### [WHAT YOU NEED TO DO]
From the entries below, count the lines holding the word "Software" and give nothing but the number.

### [RECORDS FOR PROCESSING]

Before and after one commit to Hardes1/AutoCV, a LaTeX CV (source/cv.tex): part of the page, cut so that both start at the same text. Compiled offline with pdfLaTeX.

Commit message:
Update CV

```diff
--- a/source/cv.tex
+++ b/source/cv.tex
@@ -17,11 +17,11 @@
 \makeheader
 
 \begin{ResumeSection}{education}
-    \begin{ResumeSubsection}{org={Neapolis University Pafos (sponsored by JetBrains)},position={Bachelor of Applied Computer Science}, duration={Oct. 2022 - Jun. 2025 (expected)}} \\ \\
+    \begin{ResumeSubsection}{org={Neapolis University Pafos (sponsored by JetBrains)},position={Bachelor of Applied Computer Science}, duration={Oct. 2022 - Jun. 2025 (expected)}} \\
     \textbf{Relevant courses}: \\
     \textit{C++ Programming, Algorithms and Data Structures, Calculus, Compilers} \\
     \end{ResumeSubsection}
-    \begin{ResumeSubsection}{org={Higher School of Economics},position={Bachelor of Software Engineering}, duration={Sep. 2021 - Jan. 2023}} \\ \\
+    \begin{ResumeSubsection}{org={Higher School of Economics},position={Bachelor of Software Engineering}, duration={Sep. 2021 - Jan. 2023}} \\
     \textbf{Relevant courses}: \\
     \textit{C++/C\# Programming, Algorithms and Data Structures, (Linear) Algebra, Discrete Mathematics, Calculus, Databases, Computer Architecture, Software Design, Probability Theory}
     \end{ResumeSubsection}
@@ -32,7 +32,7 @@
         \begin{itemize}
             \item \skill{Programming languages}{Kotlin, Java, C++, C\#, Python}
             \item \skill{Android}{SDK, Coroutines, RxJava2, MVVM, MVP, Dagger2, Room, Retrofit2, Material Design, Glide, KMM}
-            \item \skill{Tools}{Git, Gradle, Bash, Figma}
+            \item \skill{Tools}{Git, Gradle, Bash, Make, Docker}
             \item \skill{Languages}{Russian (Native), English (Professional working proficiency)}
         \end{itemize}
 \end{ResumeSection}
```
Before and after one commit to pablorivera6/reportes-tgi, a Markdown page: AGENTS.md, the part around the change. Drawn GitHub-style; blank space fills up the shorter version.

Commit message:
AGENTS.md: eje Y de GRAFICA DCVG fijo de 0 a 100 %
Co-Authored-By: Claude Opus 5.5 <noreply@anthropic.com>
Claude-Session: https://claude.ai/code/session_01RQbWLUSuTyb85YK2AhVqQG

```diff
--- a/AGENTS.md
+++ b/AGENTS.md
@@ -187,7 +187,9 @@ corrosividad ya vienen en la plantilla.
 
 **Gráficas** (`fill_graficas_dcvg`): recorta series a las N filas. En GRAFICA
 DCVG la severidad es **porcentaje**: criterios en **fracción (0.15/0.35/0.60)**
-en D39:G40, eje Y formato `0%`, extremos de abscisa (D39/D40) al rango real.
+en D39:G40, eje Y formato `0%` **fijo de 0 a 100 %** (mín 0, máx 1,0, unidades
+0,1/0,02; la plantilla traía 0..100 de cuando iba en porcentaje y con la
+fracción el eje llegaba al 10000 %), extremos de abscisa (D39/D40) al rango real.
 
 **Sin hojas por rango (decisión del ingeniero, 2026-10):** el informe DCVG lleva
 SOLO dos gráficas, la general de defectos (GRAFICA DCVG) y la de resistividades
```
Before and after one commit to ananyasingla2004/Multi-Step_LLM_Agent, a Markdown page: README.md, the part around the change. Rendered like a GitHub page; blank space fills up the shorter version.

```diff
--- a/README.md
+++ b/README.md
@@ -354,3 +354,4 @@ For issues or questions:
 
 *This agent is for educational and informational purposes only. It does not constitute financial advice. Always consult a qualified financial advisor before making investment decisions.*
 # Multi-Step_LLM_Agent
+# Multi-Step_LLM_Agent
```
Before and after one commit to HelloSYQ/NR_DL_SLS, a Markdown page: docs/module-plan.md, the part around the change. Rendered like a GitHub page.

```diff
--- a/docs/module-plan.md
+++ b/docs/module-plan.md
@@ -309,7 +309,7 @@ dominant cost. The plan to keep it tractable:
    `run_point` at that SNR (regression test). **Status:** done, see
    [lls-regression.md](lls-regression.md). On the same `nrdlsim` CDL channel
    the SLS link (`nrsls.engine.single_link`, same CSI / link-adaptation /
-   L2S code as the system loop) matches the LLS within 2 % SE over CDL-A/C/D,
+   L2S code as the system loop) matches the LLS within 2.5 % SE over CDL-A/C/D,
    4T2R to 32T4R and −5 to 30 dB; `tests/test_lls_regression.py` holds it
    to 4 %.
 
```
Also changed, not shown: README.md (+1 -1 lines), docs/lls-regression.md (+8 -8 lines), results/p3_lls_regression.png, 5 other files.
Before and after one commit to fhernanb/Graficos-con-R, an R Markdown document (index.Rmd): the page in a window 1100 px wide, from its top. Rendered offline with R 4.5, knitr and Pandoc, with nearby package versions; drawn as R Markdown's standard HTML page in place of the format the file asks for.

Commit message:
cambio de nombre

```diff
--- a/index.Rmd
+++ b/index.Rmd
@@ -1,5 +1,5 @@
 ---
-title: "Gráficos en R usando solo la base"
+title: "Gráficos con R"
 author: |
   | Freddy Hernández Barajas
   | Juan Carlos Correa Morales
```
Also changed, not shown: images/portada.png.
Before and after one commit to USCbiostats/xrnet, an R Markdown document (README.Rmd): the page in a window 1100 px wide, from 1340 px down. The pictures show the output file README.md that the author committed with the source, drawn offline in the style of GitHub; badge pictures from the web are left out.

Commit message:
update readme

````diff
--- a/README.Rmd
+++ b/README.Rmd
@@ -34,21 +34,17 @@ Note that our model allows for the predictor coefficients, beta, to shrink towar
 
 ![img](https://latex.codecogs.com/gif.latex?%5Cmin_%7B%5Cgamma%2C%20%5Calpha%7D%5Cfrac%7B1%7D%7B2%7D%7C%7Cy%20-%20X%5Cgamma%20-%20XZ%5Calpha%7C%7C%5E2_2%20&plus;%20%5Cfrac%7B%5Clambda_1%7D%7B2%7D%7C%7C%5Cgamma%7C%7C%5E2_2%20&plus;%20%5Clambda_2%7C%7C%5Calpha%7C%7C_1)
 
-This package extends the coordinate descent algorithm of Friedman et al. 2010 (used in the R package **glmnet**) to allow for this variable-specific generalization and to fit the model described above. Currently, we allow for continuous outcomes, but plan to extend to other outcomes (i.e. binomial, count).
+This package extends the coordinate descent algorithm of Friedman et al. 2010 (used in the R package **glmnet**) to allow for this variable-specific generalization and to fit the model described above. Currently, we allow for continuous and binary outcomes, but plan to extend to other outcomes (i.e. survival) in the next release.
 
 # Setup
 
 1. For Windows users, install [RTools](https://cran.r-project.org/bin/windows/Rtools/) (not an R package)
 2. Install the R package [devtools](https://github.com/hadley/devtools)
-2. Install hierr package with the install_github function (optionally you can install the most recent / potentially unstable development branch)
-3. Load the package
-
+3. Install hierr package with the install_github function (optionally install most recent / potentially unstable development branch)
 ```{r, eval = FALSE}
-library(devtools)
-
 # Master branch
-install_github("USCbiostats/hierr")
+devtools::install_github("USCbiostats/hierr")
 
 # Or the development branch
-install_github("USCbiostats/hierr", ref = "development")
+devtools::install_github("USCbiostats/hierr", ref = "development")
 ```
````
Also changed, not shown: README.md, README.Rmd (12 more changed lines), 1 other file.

### [YOUR RESPONSE]
3